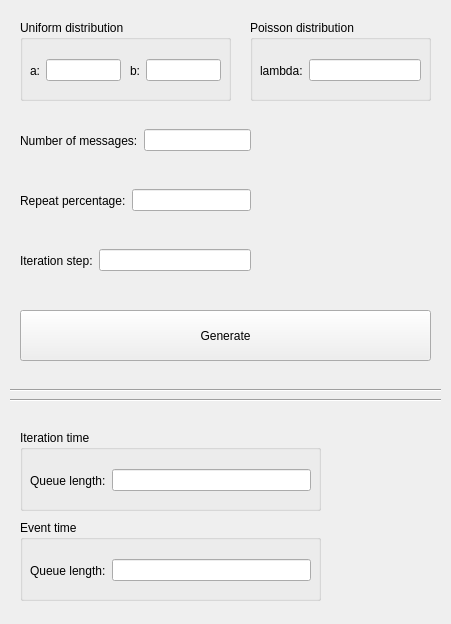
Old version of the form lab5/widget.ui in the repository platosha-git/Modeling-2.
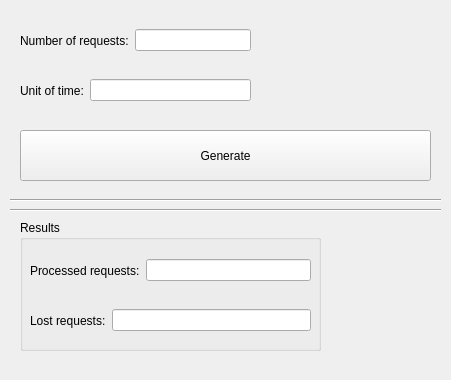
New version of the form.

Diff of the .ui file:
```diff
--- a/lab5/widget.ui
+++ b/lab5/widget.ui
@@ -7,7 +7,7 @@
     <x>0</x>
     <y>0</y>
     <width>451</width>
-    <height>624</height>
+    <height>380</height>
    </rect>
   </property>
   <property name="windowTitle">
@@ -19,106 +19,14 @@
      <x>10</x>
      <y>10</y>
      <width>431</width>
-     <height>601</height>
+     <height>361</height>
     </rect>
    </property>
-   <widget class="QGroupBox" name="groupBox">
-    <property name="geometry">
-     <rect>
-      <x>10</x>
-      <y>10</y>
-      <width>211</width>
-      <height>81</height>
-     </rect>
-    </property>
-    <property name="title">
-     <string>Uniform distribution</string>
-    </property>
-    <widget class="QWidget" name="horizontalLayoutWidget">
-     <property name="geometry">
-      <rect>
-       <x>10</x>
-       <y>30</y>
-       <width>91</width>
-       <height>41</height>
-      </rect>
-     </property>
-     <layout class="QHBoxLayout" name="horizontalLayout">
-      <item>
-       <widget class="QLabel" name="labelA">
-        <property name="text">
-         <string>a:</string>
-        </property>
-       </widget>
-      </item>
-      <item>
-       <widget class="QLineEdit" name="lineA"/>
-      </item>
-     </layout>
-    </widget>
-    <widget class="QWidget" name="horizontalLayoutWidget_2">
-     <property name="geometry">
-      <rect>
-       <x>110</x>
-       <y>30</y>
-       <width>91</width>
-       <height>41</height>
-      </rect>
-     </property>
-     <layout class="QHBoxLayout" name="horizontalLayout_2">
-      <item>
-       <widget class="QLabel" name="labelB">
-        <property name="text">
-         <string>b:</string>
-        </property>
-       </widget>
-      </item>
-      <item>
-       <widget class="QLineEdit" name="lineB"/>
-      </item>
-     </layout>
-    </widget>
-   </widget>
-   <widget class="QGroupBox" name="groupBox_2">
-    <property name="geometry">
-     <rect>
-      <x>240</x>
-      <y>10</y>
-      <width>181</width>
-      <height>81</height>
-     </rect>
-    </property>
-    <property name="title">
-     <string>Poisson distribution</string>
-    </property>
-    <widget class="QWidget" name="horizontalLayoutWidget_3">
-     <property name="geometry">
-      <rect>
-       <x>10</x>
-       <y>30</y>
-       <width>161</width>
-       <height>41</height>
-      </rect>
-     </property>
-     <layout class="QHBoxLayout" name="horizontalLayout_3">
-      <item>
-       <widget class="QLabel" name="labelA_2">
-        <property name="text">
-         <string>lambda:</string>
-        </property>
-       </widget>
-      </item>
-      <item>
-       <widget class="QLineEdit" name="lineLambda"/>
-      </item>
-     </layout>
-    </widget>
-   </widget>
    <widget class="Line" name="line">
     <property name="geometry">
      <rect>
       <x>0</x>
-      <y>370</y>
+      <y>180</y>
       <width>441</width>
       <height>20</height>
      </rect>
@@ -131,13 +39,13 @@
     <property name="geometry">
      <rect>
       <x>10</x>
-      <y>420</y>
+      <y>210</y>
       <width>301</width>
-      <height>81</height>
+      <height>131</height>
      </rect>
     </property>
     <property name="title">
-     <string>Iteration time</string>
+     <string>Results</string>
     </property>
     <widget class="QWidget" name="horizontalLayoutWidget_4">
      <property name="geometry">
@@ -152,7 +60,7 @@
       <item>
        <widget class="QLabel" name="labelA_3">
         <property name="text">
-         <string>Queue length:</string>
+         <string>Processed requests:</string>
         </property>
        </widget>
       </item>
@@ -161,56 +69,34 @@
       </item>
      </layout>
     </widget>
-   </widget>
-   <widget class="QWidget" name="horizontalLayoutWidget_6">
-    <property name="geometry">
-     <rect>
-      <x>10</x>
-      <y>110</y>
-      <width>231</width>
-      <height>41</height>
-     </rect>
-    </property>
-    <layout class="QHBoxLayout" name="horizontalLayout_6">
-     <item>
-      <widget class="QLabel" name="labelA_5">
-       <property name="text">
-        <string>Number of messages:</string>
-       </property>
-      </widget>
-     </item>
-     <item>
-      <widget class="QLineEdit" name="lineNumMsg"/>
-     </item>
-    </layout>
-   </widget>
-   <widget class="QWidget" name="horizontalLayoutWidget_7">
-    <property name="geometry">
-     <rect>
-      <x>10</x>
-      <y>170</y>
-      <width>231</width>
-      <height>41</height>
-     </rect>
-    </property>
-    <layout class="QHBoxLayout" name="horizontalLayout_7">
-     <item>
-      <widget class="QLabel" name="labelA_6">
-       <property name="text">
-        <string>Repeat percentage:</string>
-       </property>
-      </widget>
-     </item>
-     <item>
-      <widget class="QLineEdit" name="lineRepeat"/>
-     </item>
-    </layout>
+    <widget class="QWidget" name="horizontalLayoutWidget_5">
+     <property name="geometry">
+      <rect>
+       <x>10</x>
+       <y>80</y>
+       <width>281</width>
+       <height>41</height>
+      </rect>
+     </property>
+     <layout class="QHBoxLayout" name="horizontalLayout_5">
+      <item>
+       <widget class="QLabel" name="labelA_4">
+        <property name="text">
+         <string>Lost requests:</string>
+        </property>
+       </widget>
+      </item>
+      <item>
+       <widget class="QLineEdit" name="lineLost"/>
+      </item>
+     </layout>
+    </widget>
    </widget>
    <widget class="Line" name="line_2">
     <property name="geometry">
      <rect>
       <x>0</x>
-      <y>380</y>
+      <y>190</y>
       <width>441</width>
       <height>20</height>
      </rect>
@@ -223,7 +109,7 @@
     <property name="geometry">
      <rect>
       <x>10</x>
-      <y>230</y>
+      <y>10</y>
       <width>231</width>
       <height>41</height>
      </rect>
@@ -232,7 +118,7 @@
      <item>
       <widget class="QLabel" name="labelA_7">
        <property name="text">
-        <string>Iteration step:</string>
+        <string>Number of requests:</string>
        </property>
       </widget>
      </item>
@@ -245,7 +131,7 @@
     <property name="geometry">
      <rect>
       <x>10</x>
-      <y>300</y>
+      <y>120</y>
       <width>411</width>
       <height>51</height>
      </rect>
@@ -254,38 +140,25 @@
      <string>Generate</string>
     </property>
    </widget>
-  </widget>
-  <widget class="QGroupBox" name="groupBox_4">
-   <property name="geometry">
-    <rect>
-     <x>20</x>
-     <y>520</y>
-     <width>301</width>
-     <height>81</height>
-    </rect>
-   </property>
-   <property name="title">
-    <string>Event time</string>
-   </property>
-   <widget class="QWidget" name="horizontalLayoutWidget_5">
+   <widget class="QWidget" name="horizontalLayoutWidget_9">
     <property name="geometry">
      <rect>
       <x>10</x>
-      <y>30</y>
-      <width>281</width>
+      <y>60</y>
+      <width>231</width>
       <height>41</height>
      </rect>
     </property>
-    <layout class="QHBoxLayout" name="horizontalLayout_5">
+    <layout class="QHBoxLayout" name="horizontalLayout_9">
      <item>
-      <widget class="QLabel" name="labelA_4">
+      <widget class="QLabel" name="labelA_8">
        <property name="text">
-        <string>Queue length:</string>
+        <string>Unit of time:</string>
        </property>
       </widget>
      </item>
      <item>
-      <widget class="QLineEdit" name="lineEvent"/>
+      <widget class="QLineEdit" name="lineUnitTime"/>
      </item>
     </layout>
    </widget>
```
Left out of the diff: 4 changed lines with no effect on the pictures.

^^^^^^^^

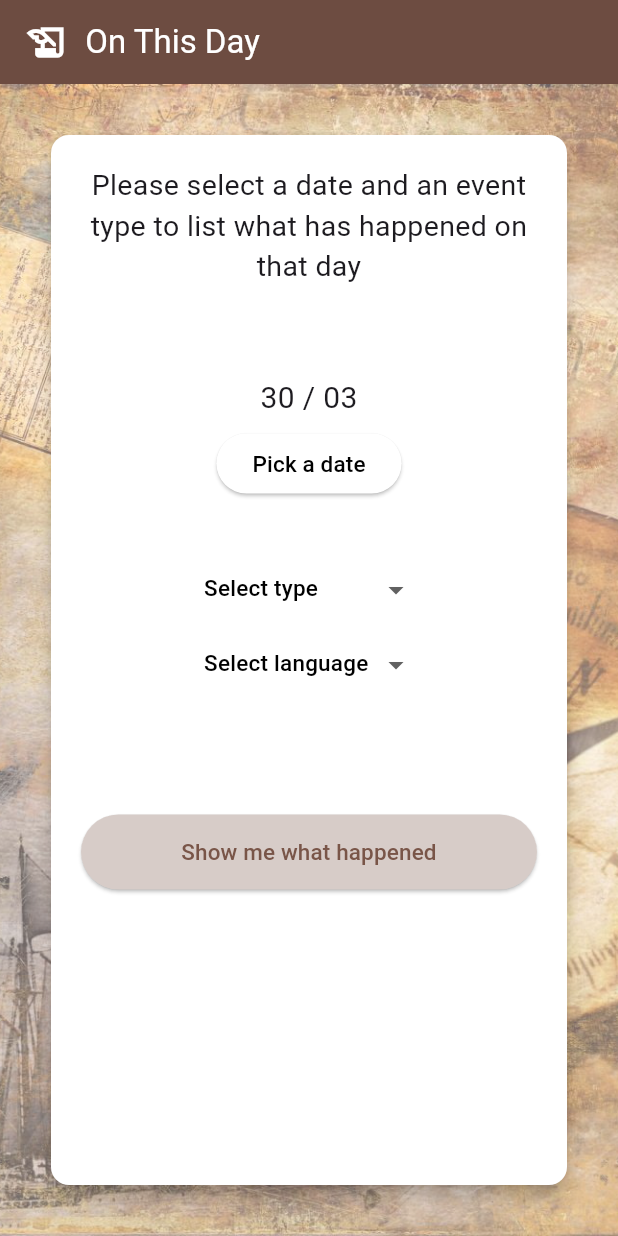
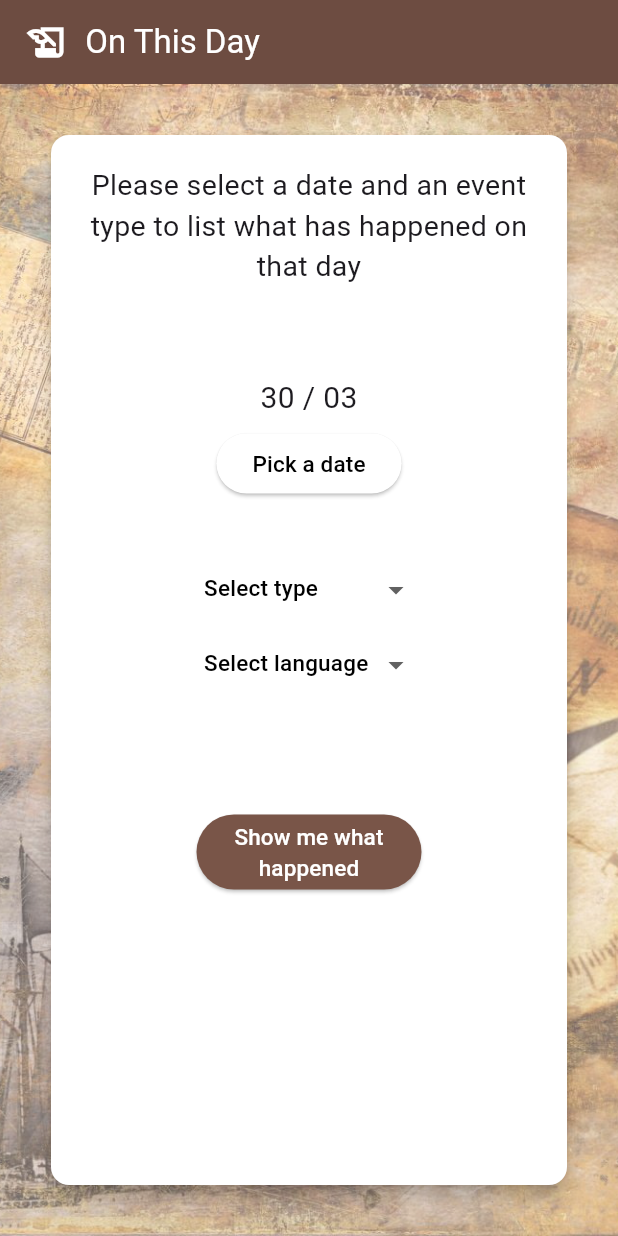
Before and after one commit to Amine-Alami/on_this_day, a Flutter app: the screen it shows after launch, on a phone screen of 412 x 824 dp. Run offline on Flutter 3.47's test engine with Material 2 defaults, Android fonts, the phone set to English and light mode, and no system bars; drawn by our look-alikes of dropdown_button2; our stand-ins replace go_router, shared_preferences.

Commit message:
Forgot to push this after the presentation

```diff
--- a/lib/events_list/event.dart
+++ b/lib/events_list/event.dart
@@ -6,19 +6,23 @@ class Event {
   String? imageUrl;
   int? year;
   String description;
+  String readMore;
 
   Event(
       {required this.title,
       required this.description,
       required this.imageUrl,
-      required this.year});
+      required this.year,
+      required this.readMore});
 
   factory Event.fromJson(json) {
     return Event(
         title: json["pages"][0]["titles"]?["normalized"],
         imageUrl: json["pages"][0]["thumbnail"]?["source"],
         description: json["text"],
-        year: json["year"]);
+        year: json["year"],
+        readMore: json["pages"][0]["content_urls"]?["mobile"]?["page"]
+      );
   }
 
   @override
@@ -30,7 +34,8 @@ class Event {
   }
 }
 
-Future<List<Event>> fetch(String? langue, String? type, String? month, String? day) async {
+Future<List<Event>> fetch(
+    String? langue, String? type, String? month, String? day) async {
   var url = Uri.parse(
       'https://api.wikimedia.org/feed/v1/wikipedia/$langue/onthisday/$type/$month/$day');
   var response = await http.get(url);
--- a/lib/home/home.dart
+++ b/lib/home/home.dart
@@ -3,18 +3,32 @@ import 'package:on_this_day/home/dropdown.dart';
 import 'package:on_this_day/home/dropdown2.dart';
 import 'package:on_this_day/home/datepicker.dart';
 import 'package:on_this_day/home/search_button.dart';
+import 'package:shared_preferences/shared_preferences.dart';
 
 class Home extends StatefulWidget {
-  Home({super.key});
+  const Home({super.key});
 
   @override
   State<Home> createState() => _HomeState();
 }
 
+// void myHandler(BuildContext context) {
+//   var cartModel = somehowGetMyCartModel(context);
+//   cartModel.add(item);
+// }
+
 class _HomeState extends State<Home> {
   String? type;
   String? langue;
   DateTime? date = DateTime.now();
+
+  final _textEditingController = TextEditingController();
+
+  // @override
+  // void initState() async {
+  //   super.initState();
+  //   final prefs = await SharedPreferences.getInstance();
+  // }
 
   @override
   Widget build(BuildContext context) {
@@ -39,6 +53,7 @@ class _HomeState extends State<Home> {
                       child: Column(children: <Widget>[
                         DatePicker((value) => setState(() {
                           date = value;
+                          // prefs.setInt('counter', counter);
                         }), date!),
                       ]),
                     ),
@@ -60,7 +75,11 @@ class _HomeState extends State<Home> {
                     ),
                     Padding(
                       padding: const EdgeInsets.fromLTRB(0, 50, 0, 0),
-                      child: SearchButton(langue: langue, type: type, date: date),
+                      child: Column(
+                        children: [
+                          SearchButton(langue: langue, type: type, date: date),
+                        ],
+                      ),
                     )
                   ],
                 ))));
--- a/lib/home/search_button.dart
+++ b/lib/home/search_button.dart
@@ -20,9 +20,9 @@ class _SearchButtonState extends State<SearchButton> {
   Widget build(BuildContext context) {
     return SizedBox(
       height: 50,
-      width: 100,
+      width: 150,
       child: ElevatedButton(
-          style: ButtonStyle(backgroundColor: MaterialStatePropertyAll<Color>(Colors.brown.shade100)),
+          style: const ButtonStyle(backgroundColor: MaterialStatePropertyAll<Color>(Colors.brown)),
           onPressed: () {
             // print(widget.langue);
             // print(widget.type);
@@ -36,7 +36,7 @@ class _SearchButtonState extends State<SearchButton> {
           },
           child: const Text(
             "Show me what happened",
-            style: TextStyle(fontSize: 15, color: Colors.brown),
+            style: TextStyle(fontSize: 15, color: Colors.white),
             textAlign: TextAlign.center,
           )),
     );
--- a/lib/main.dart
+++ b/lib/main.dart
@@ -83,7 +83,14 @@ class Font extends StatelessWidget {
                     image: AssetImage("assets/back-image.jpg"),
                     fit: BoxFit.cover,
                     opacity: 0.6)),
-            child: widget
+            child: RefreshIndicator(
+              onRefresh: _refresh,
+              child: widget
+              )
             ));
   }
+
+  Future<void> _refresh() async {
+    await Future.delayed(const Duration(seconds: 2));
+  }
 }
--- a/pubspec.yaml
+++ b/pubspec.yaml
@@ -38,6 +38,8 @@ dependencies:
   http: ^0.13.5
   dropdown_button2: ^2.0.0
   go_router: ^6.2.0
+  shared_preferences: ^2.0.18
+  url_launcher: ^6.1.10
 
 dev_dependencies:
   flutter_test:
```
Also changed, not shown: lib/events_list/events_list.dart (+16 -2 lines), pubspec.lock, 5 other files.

^^^^^^^^

What you are asked to do
Determine how many lines in the records include the string "required". Only that number should be given.

Task output
6